- [Work request]: Scan the records below for the word "lookup". Copy each line where it appears.

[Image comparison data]
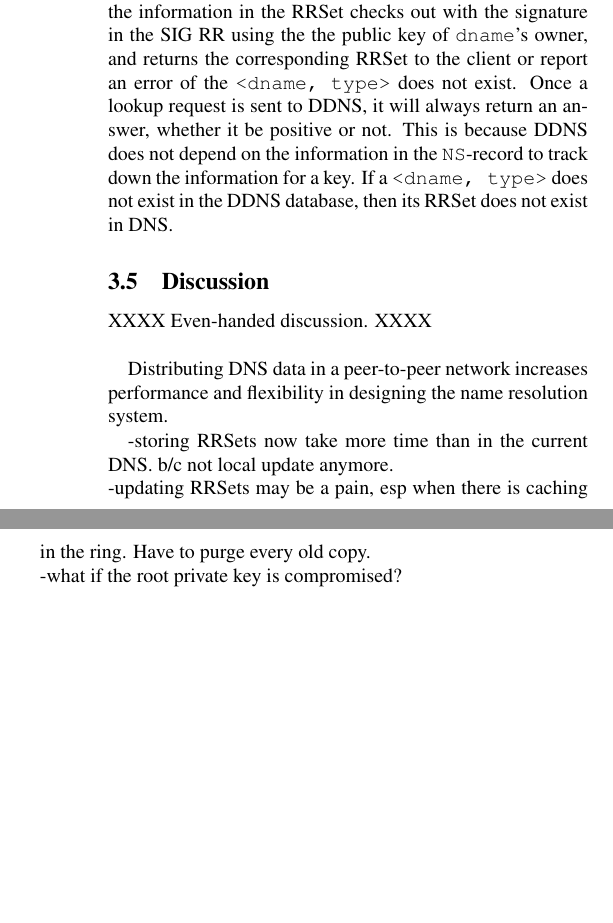
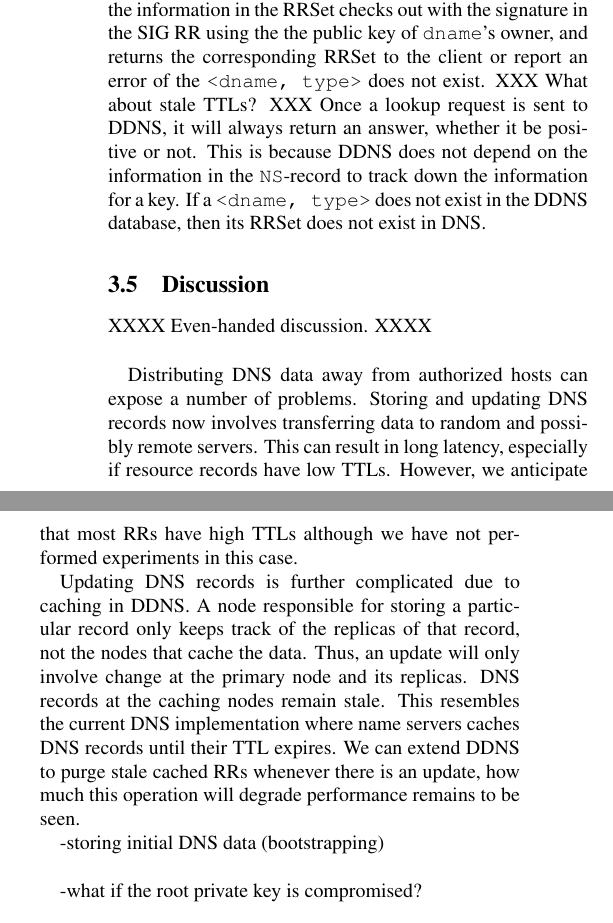
Before and after one commit to sit/dht, a LaTeX paper (ddns/doc/ddns.ltx, which reads ddns/doc/design.tex): two parts of the columns of page 3 of 4, joined at a grey line, cut so that both start at the same text, the shorter picture padded with empty space. Compiled offline with pdfLaTeX.

Commit message:
More discussion.

```diff
--- a/ddns/doc/design.tex
+++ b/ddns/doc/design.tex
@@ -85,7 +85,8 @@ checks out with the signature in the SIG RR using the
 the public key of {\tt dname}'s owner, and
 returns the corresponding RRSet to the
 client or report an error of the {\tt <dname, type>} does
-not exist. Once a lookup request is sent to DDNS, it will
+not exist. XXX What about stale TTLs? XXX
+Once a lookup request is sent to DDNS, it will
 always return an answer, whether it be positive or not.
 This is because DDNS does not depend on the information
 in the {\tt NS}-record to track down the information for a key.
@@ -97,14 +98,26 @@ then its RRSet does not exist in DNS.
 
 XXXX Even-handed discussion. XXXX\\
 
-Distributing DNS data in a peer-to-peer network
-increases performance and flexibility
-in designing the name resolution system.
+Distributing DNS data away from authorized hosts can expose
+a number of problems. Storing and updating DNS records now
+involves transferring data to random and possibly remote servers.
+This can result in long latency, especially if resource records
+have low TTLs. However, we anticipate that most RRs have
+high TTLs although we have not performed experiments in this case.
 
--storing RRSets now take more time than in the current
-DNS. b/c not local update anymore.\\
--updating RRSets may be a pain, esp when there is
-caching in the ring. Have to purge every old copy.\\
+Updating DNS records is further complicated due to caching
+in DDNS. A node responsible for storing a particular record
+only keeps track of the replicas of that record, not the nodes
+that cache the data. Thus, an update will only involve change
+at the primary node and its replicas. DNS records at the caching
+nodes remain stale. This resembles the current DNS implementation
+where name servers caches DNS records until their TTL expires.
+We can extend DDNS to purge stale cached RRs whenever there is an
+update, how much this operation will degrade performance remains
+to be seen.
+
+-storing initial DNS data (bootstrapping) \\
+
 -what if the root private key is compromised?\\
 
 We have been assuming that DNS queries can be predicted in advance,
```
Also changed, not shown: ddns/doc/impl.tex (+2 -1 lines), ddns/doc/intro.tex (+3 -3 lines).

- [Response box]:
-not exist. Once a lookup request is sent to DDNS, it will
+Once a lookup request is sent to DDNS, it will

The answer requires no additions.